With household names such as Coast and House of Fraser hitting the headlines for insolvency, it is clear the 2018 has been a tough year for retail.
The struggles of the UK high street are often attributed to the rise of online shopping, with international heavy-weights such as Amazon often bearing the brunt of the blame. While the increase in online shopping is certainly a factor, there is also scope for technology to reinvigorate retail.
Of course, the success of online retailers is, in part, due to their ability to gather consumer data, analyse it and use it for targeted marketing – all at record speeds.
However, this is not to say that data analytics has no place on the physical high street. Sensors instore can be used to log where customers go while inside the shop and identify what items the customer is looking at and record which items are eventually purchased.

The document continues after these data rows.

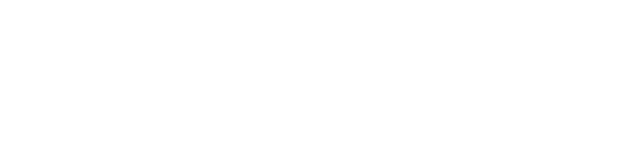
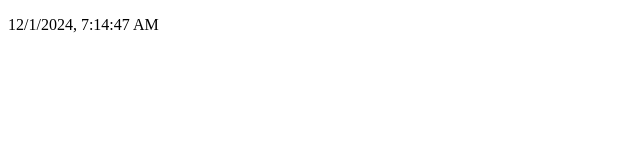
Before and after one commit to acciojob/clock-satyamjha09, a website: page main.html in a window 1280 px wide. Shown: the whole page, without its empty margins (0-640 px from the left). Drawn offline with Linux system fonts and the light colour scheme.

Commit message:
created a submission

```diff
--- a/main.html
+++ b/main.html
@@ -7,7 +7,7 @@
 </head>
 
 <body>
-	<!-- the entire body must be written by student -->
+	<p id="timer">  </p>
     <script type="text/javascript" src="./script.js">
 </script>
 
--- a/script.js
+++ b/script.js
@@ -1 +1,14 @@
-//your JS code here. If required.
+
+const displayTime = document.getElementById("timer");
+
+let currentTime = new Date();
+
+setInterval(
+
+	function() {
+
+		currentTime = new Date()
+		displayTime.innerHTML = currentTime.toLocaleString();
+	},1000
+
+)
```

Stores can use this data to identify which marketing campaigns are most effective and use this to inform future campaigns and update the layouts inside shops. Additionally, data collected can be used to show which trial products are successful and should be ordered in bulk.
Virtual Reality and Augmented Reality

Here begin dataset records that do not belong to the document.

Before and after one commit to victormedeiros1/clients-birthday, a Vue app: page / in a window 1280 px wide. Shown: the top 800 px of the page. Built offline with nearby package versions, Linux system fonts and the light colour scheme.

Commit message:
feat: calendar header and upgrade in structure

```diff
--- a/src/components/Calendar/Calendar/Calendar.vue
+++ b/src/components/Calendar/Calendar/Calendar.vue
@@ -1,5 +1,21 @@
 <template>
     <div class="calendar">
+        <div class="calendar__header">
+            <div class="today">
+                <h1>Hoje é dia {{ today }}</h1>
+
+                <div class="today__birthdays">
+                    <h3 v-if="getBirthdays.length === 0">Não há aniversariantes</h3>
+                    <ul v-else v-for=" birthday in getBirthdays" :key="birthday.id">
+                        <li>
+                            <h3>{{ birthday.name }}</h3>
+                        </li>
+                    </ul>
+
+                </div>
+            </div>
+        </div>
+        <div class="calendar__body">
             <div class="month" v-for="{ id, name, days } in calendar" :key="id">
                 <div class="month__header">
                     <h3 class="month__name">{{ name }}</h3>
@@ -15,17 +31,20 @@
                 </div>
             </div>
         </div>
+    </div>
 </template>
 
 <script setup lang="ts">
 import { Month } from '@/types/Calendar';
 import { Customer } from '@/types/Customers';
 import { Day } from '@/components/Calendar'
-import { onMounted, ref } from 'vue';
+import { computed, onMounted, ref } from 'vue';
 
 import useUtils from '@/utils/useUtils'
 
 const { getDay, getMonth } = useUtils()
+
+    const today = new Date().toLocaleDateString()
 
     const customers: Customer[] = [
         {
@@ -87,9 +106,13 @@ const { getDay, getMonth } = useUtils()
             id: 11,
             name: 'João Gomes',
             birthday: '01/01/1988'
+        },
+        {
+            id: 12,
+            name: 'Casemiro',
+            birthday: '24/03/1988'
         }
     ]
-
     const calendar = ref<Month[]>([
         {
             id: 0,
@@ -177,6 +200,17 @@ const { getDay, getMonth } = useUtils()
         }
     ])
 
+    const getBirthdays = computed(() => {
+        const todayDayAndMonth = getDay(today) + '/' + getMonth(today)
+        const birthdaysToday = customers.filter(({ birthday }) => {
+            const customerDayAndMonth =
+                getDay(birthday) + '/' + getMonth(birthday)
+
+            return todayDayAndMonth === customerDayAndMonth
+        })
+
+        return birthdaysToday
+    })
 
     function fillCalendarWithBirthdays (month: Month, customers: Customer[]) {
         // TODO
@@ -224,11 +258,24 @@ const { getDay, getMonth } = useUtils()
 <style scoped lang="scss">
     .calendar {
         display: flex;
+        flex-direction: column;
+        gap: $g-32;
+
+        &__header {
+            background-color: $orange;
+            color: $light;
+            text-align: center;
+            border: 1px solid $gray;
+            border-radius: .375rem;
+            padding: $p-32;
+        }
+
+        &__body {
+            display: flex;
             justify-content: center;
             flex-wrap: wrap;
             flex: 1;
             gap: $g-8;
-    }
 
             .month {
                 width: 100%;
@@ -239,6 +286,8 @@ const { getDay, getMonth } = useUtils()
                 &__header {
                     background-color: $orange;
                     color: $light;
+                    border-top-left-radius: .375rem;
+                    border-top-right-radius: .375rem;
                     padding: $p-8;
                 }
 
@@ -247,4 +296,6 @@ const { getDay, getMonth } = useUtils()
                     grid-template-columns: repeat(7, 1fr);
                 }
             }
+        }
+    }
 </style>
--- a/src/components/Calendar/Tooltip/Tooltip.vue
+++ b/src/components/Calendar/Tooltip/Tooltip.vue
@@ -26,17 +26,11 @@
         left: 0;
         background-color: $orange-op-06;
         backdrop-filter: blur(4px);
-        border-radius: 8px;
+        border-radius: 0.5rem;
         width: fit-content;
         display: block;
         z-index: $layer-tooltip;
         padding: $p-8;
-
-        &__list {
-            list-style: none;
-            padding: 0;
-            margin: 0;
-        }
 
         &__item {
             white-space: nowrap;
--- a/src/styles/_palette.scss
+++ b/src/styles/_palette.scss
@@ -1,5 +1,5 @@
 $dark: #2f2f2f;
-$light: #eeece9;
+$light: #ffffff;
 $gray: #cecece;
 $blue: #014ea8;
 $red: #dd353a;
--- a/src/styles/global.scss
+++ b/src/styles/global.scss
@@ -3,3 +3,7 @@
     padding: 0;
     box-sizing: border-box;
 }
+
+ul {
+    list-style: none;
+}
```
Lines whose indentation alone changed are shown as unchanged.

Many fashion brands are experimenting with how technology can enhance instore experience.
YSL utilises Google Glass technology to offer customers a personalised recording which shows how the YSL makeup artist applied the makeup to the customer’s face during the instore tutorial. Customers can replay the recording of the tutorial to see exactly how the artist applied eyeliner or blusher.

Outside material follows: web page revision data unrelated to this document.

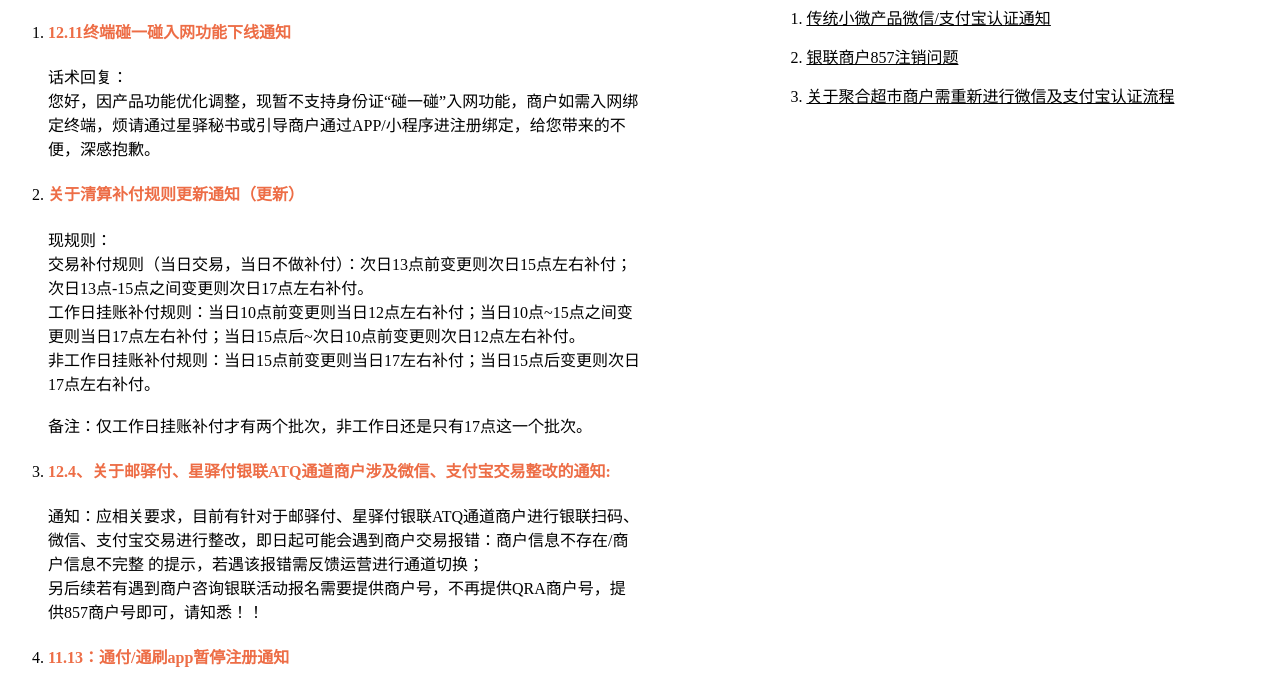
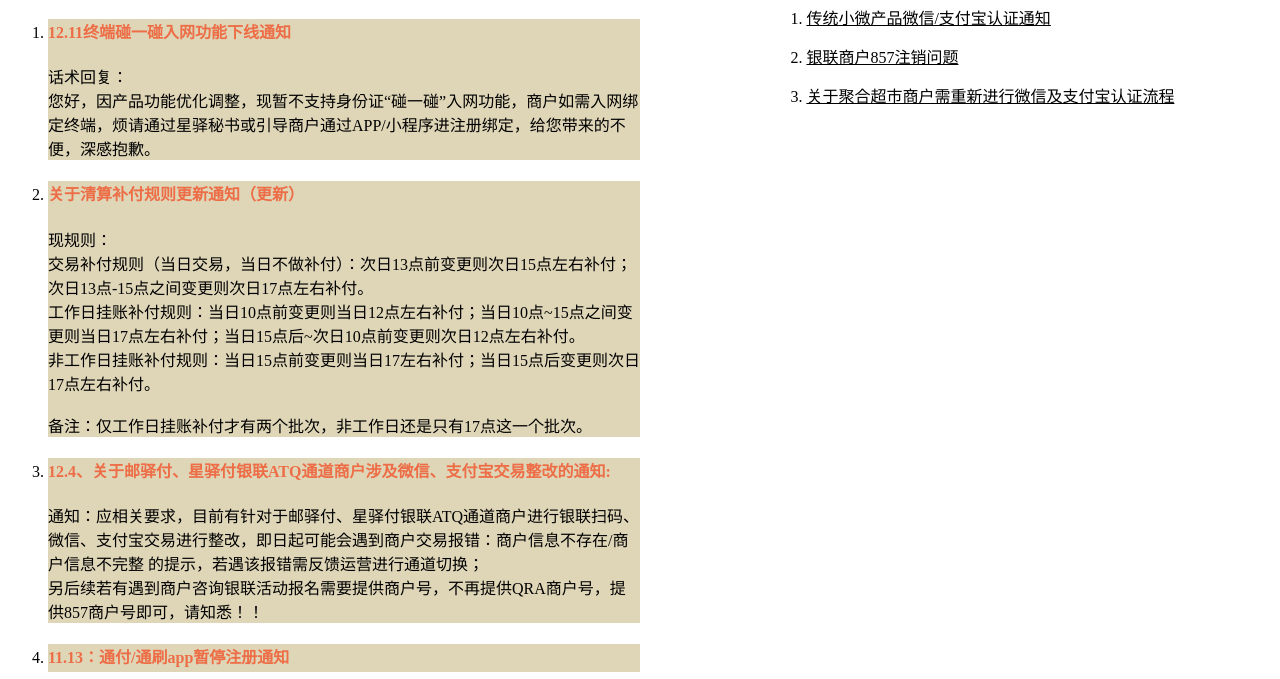
Before and after one commit to tans0001/cccs, a plain HTML site: page index.html in a window 1280 px wide. Shown: the part 121-800 px from the top of the page. Drawn offline with Linux system fonts and the light colour scheme.

Commit message:
Update index.css

```diff
--- a/Css/index.css
+++ b/Css/index.css
@@ -14,7 +14,7 @@ li{
 }
 .maid li{
 	border: 1px #000000;
-	background-color: #red;
+	background-color: #dfd6b8;
 }
 p{
 	text-indent: 0em;
```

Dior has also launched its own virtual reality headset, Dior Eyes, which transports customers to the backstage of a Dior fashion show. This technology is available in Dior flagship stores and offers shoppers an added incentive to visit.
One further example which could be implemented in many retail stores is smart mirrors. Smart mirrors can enhance the instore experience as they are able to take photos of different outfits for users to compare side by side in the changing rooms. Similarly, smart mirrors can show the customer the same garment but in a different colour.
When combined with data analytics, smart mirrors could show how often customers see a garment but then seek to alter the colour. This data could also inform retail buyers about which products to buy and also show where certain products should be distributed.
Although some critics may argue that the appeal of VR and AR in fashion retail will remain a gimmick, blending online and offline shopping can offer customers an exciting experience, which could offer retail stores a unique selling point.
Can Tech Really Help the High Street?
This article has identified just some of the ways in which technological developments can be utilised to improve the instore experience for consumers. The current climate for retail stores is extremely challenging, however adapting and integrating the online and offline experience may also offer some exciting solutions to retailers.
As the prevalence and availability of technologies such as VR, AR and data analytics improves, so will the scope and quality of the options available to retail stores.
25th October 2018